» **Problem description**
Determine the number of lines in the listing below where the string "array" occurs; answer with the number alone.
+ + + + +
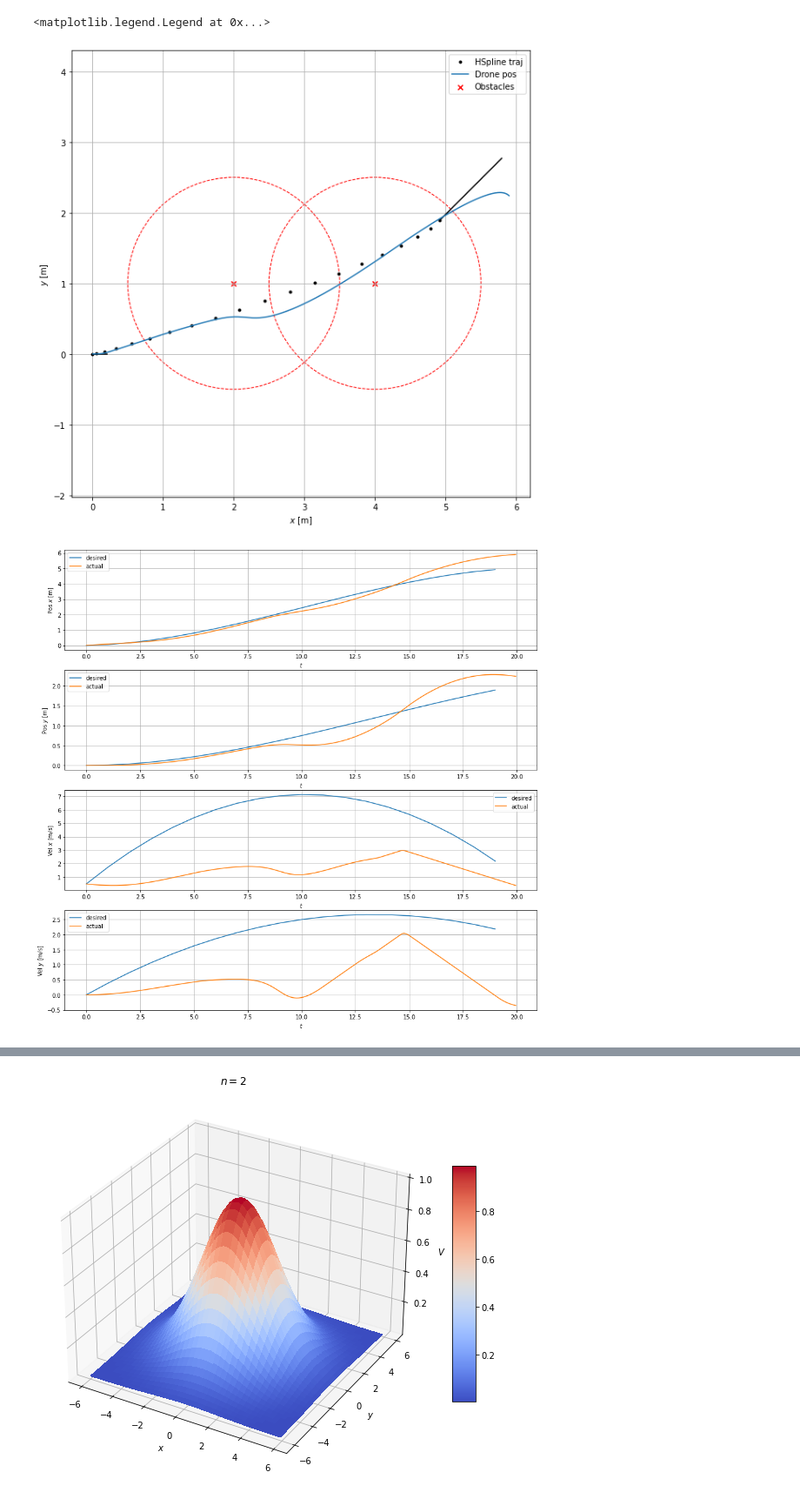
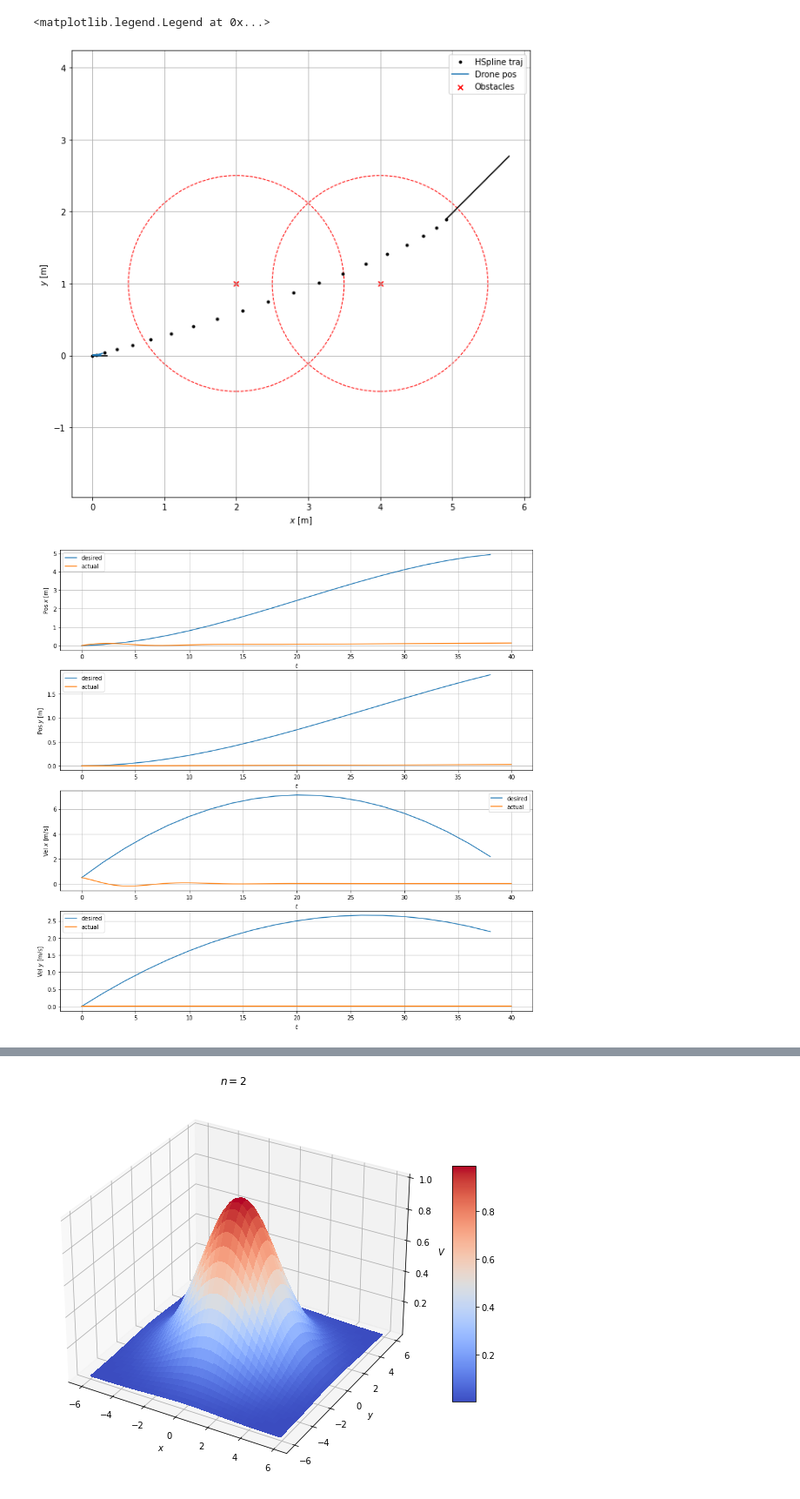
Before and after one commit to 3zuli/drone_trajectory_notebooks, a Jupyter notebook: hermite_new.ipynb, the cells around one changed output, grey strips where cells are left out. Shown: that part at 87% size. Drawn from its saved outputs; the diff is of its cells as text; code cells hidden in the pictures.

```diff
--- a/hermite_new.ipynb
+++ b/hermite_new.ipynb
@@ -50,6 +50,11 @@ class HermiteSpline():
 
 
 class HSplineTrajectory():
+    """
+    This class represents a trajectory consiting of multiple connected HermiteSpline segments.
+    Origin position and velocity of the next segment are identical to destination position and velocity
+    of the previous segment.
+    """
     def __init__(self, origin, origin_vel):
         """
         Initialize a segmented Hermite spline trajectory. Initial state is given by `origin` (position)
@@ -190,7 +195,7 @@ dest = np.array([5, 2])
 dest_vel = np.array([1, 2])
 dt = 1.0 / 20.0 # Simulation time step
 # Duration of simulation (must be higher than the sum of trajectory segment durations below)
-sim_duration = 20.0
+sim_duration = 40.0
 hst = HSplineTrajectory(origin, origin_vel)
 hst.add_cont_segment(dest=np.array([5, 2]), dest_vel=np.array([1, 2]), duration=20)
 hst.add_cont_segment(dest=np.array([2, 4]), dest_vel=np.array([-0.5, 0]), duration=20)
@@ -204,7 +209,7 @@ obstacles = np.array([
 r_obstacle = 1.5 # Obstacle avoidance radius
 
 hs = HermiteSpline(origin, origin_vel, dest, dest_vel, dt)
-drone = Drone(origin, origin_vel, hs, obstacles, sim_duration, dt,
+drone = Drone(origin, origin_vel, hst, obstacles, sim_duration, dt,
               setpoint_gain=5.0, velocity_gain=2.0, obstacle_gain=1.0,
               max_vel=5.0, max_accel=2.5,
               r_obstacle=r_obstacle)
@@ -213,7 +218,7 @@ drone.simulate()
 
 # t, x, v = hs.t, hs.x, hs.v
 # t, x, v = drone.t, drone.x, drone.v
-hs_t_plot = hs.t * duration # Scale HS time from (0,1) to (0, duration)
+hs_t_plot = hs.t * sim_duration # Scale HS time from (0,1) to (0, duration)
 print(hs.t.shape, hs.x.shape, hs.v.shape)
 print(drone.t.shape, drone.x.shape, drone.v.shape)
 
@@ -278,3 +283,3 @@ plt.legend()
 <matplotlib.legend.Legend at 0x...>
-[figure, old version]
+[figure, new version]
-[figure, old version]
+[figure, new version]
```
Also changed, not shown: parts of 2 cells of this notebook.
+ + + + +
» **Answer space**
5